Resources for the Public
- What is the difference between an optometrist, an ophthalmologist and an optician?
- Are glasses and contact lenses purchased over the internet safe?
- What is an eyeglass prescription, a PD and a contact lens prescription?
- Examine, assess, measure and diagnose disorders and diseases of the human visual system, the eye and its associated structures.
- Recognize and detect related systemic conditions.
- Treat, manage and correct disorders and diseases of the human visual system, the eye and its associated structures.
- Prescribe eyeglasses, contact lenses and low vision devices.
- Diagnose, treat and manage binocular and perceptual vision disorders.
- Conduct research and promote education in the vision sciences.
- Must maintain their skill set and level of competency by completing the requirements of the Continuing Competence Program through continuing education courses, participating in an on-site practice review on a regular basis and practicing a minimum number of days in each 3-year competency period.
Ophthalmologists complete a 2-4 year Bachelor of Science degree (B.Sc.), a 4-year medical degree (M.D.) and an additional 5-year residency specializing in eye surgery and secondary vision care consultations. They typically do not provide refractions or other primary vision care services.

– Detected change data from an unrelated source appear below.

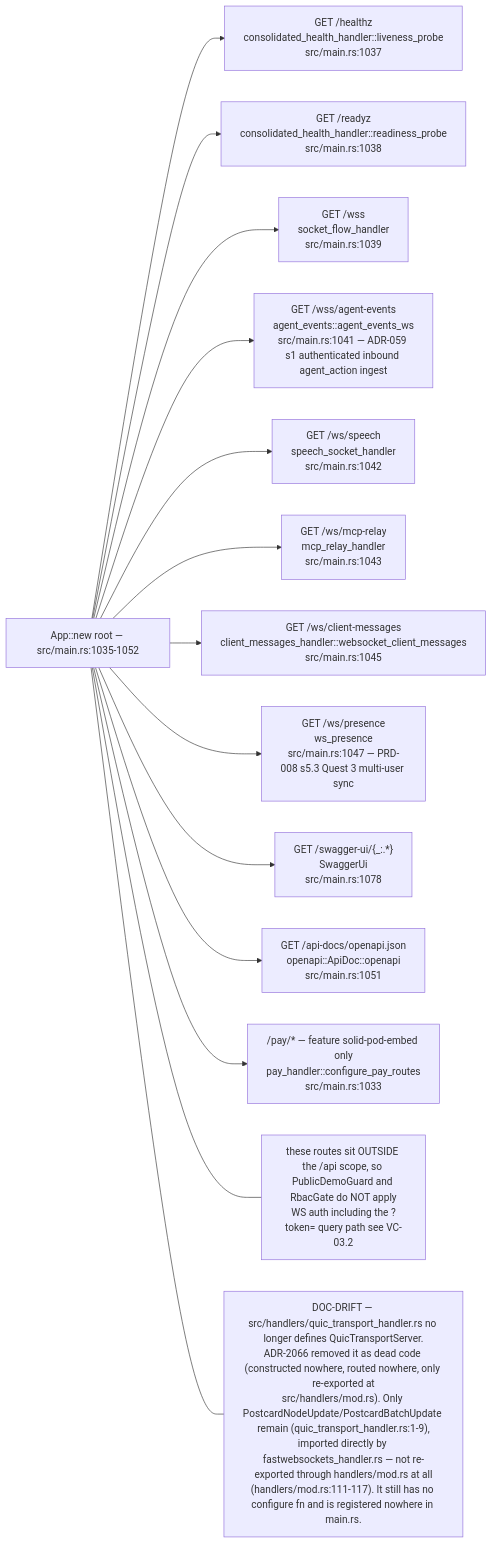
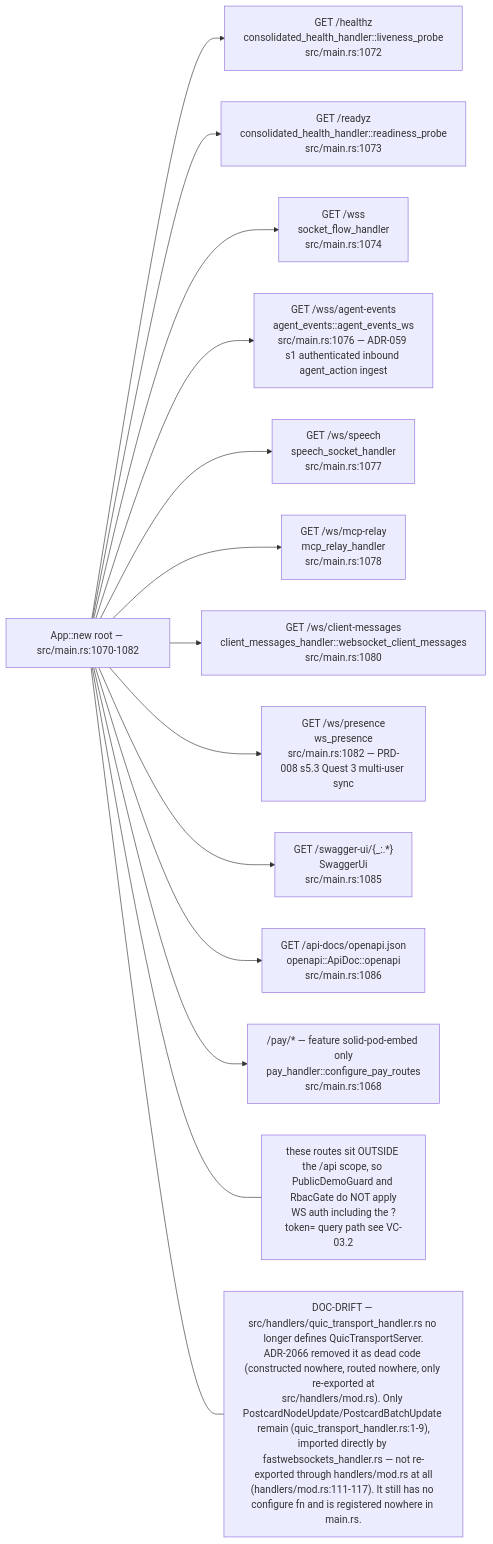
One commit to DreamLab-AI/VisionFlow changed the ninth of 15 diagrams in docs/diagrams/visionclaw/01-boot-and-app-state.md. Above: the diagram before and after it, drawn with Mermaid. The commit also changed other lines of this file and 32 other files, not shown here.

````diff
--- a/docs/diagrams/visionclaw/01-boot-and-app-state.md
+++ b/docs/diagrams/visionclaw/01-boot-and-app-state.md
@@ -391,19 +391,19 @@
 ```mermaid
 flowchart LR
-    ROOT["App::new root — src/main.rs:1035-1052"]
-    ROOT --> H1["GET /healthz<br/>consolidated_health_handler::liveness_probe<br/>src/main.rs:1037"]
-    ROOT --> H2["GET /readyz<br/>consolidated_health_handler::readiness_probe<br/>src/main.rs:1038"]
-    ROOT --> W1["GET /wss<br/>socket_flow_handler<br/>src/main.rs:1039"]
-    ROOT --> W2["GET /wss/agent-events<br/>agent_events::agent_events_ws<br/>src/main.rs:1041 — ADR-059 s1 authenticated inbound agent_action ingest"]
-    ROOT --> W3["GET /ws/speech<br/>speech_socket_handler<br/>src/main.rs:1042"]
-    ROOT --> W4["GET /ws/mcp-relay<br/>mcp_relay_handler<br/>src/main.rs:1043"]
-    ROOT --> W5["GET /ws/client-messages<br/>client_messages_handler::websocket_client_messages<br/>src/main.rs:1045"]
-    ROOT --> W6["GET /ws/presence<br/>ws_presence<br/>src/main.rs:1047 — PRD-008 s5.3 Quest 3 multi-user sync"]
-    ROOT --> O1["GET /swagger-ui/{_:.*}<br/>SwaggerUi<br/>src/main.rs:1078"]
-    ROOT --> O2["GET /api-docs/openapi.json<br/>openapi::ApiDoc::openapi<br/>src/main.rs:1051"]
-    ROOT --> PAY["/pay/* — feature solid-pod-embed only<br/>pay_handler::configure_pay_routes<br/>src/main.rs:1033"]
+    ROOT["App::new root — src/main.rs:1070-1082"]
+    ROOT --> H1["GET /healthz<br/>consolidated_health_handler::liveness_probe<br/>src/main.rs:1072"]
+    ROOT --> H2["GET /readyz<br/>consolidated_health_handler::readiness_probe<br/>src/main.rs:1073"]
+    ROOT --> W1["GET /wss<br/>socket_flow_handler<br/>src/main.rs:1074"]
+    ROOT --> W2["GET /wss/agent-events<br/>agent_events::agent_events_ws<br/>src/main.rs:1076 — ADR-059 s1 authenticated inbound agent_action ingest"]
+    ROOT --> W3["GET /ws/speech<br/>speech_socket_handler<br/>src/main.rs:1077"]
+    ROOT --> W4["GET /ws/mcp-relay<br/>mcp_relay_handler<br/>src/main.rs:1078"]
+    ROOT --> W5["GET /ws/client-messages<br/>client_messages_handler::websocket_client_messages<br/>src/main.rs:1080"]
+    ROOT --> W6["GET /ws/presence<br/>ws_presence<br/>src/main.rs:1082 — PRD-008 s5.3 Quest 3 multi-user sync"]
+    ROOT --> O1["GET /swagger-ui/{_:.*}<br/>SwaggerUi<br/>src/main.rs:1085"]
+    ROOT --> O2["GET /api-docs/openapi.json<br/>openapi::ApiDoc::openapi<br/>src/main.rs:1086"]
+    ROOT --> PAY["/pay/* — feature solid-pod-embed only<br/>pay_handler::configure_pay_routes<br/>src/main.rs:1068"]
     N1["these routes sit OUTSIDE the /api scope, so PublicDemoGuard and RbacGate do NOT apply<br/>WS auth including the ?token= query path see VC-03.2"]
     ROOT --- N1
     N2["DOC-DRIFT — src/handlers/quic_transport_handler.rs no longer defines QuicTransportServer.<br/>ADR-2066 removed it as dead code (constructed nowhere, routed nowhere, only re-exported at<br/>src/handlers/mod.rs). Only PostcardNodeUpdate/PostcardBatchUpdate remain (quic_transport_handler.rs:1-9),<br/>imported directly by fastwebsockets_handler.rs — not re-exported through handlers/mod.rs at all<br/>(handlers/mod.rs:111-117). It still has no configure fn and is registered nowhere in main.rs."]
     ROOT --- N2
 ```
````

Opticians develop their skill set by working in a retail optical dispensary while completing a 2-year correspondence course from NAIT that is supplemented by one evening lecture per month and two compulsory lab sessions per year. They design, fit and dispense eyeglasses and contact lenses that are prescribed by an optometrist or ophthalmologist.